Nima testing: An omelette

My son’s girlfriend, Liz, whose exquisite sensitivity to gluten I have previously discussed, has to be very careful whenever she eats outside the home. One misstep and she has to contend with weeks of joint and abdominal pain, the joint pain severe enough to make even walking difficult.

Nima Testing: Whiskey and Gin

Conventional wisdom is that, even though alcoholic spirits such as whiskey, bourbon, and gin are brewed from grain ingredients, the process of distillation (i.e., heat used to provoke evaporation of volatile contents, followed by condensation) reduces gluten residues to low levels. Limited testing has measured 20 parts per million gluten or less in these spirits, below the FDA cutoff for designating something “gluten-free.”

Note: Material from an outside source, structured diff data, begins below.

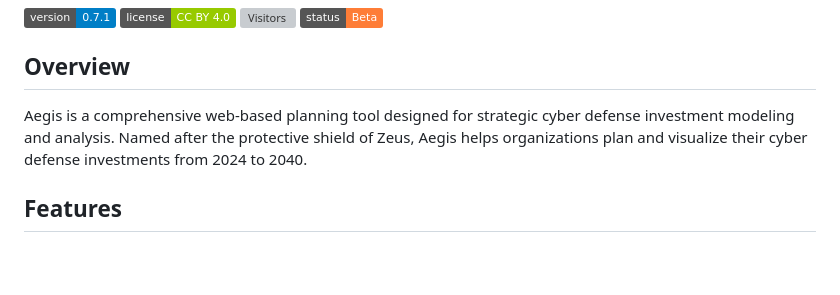
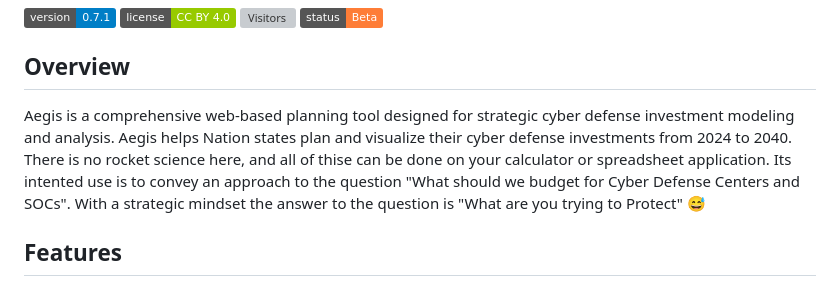
Before and after one commit to Ke0xes/Aegis, a Markdown page: README.md, the part around the change printed below. Rendered like a GitHub page; badges without logos; blank space fills up the shorter version; grey boxes are pictures that could not be loaded.

```diff
--- a/README.md
+++ b/README.md
@@ -8,7 +8,8 @@
 
 ## Overview
 
-Aegis is a comprehensive web-based planning tool designed for strategic cyber defense investment modeling and analysis. Named after the protective shield of Zeus, Aegis helps organizations plan and visualize their cyber defense investments from 2024 to 2040.
+Aegis is a comprehensive web-based planning tool designed for strategic cyber defense investment modeling and analysis. Aegis helps Nation states plan and visualize their cyber defense investments from 2024 to 2040.
+There is no rocket science here, and all of thise can be done on your calculator or spreadsheet application. Its intented use is to convey an approach to the question "What should we budget for Cyber Defense Centers and SOCs". With a strategic mindset the answer to the question is "What are you trying to Protect" 😅
 
 ## Features
 
```
Also changed, not shown: other parts of README.md (+7 -7 lines).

However, when I tested Jack Daniel’s whiskey and Bombay Sapphire gin, both tested “high-gluten,” meaning testing positive for gluten residues above 20 ppm. And “high gluten” could mean a substantial exposure (though not quantified above the 20 ppm cutoff).

Preventing Cognitive Decline and Dementia

The understanding of cognitive decline and dementia has advanced considerably over the past decade, despite the drug industry’s numerous failed attempts to develop a drug to treat the condition. But a successful effort at preventing, even reversing, cognitive decline and dementia requires a multi-faceted approach that involves diet, correction of nutritional deficiencies, exercise, learning new skills, and a number of other efforts.

This is the first in a series of videos exploring all these issues, all designed to arm you with the best information available. The remainder of the series will be posted on the Undoctored Inner Circle membership website.

What you need to know about cholesterol—Total and LDL

This is an area in which I will be guilty of oversimplification. But even oversimplified, it will vastly outstrip your doctor’s focus on total cholesterol, LDL cholesterol, and statin drugs. Unfortunately, most doctors have fallen for the marketing disguised as statin drug “research,” paid for by the drug industry. Statin drugs do indeed provide a very small benefit—but with substantial health (and financial) costs.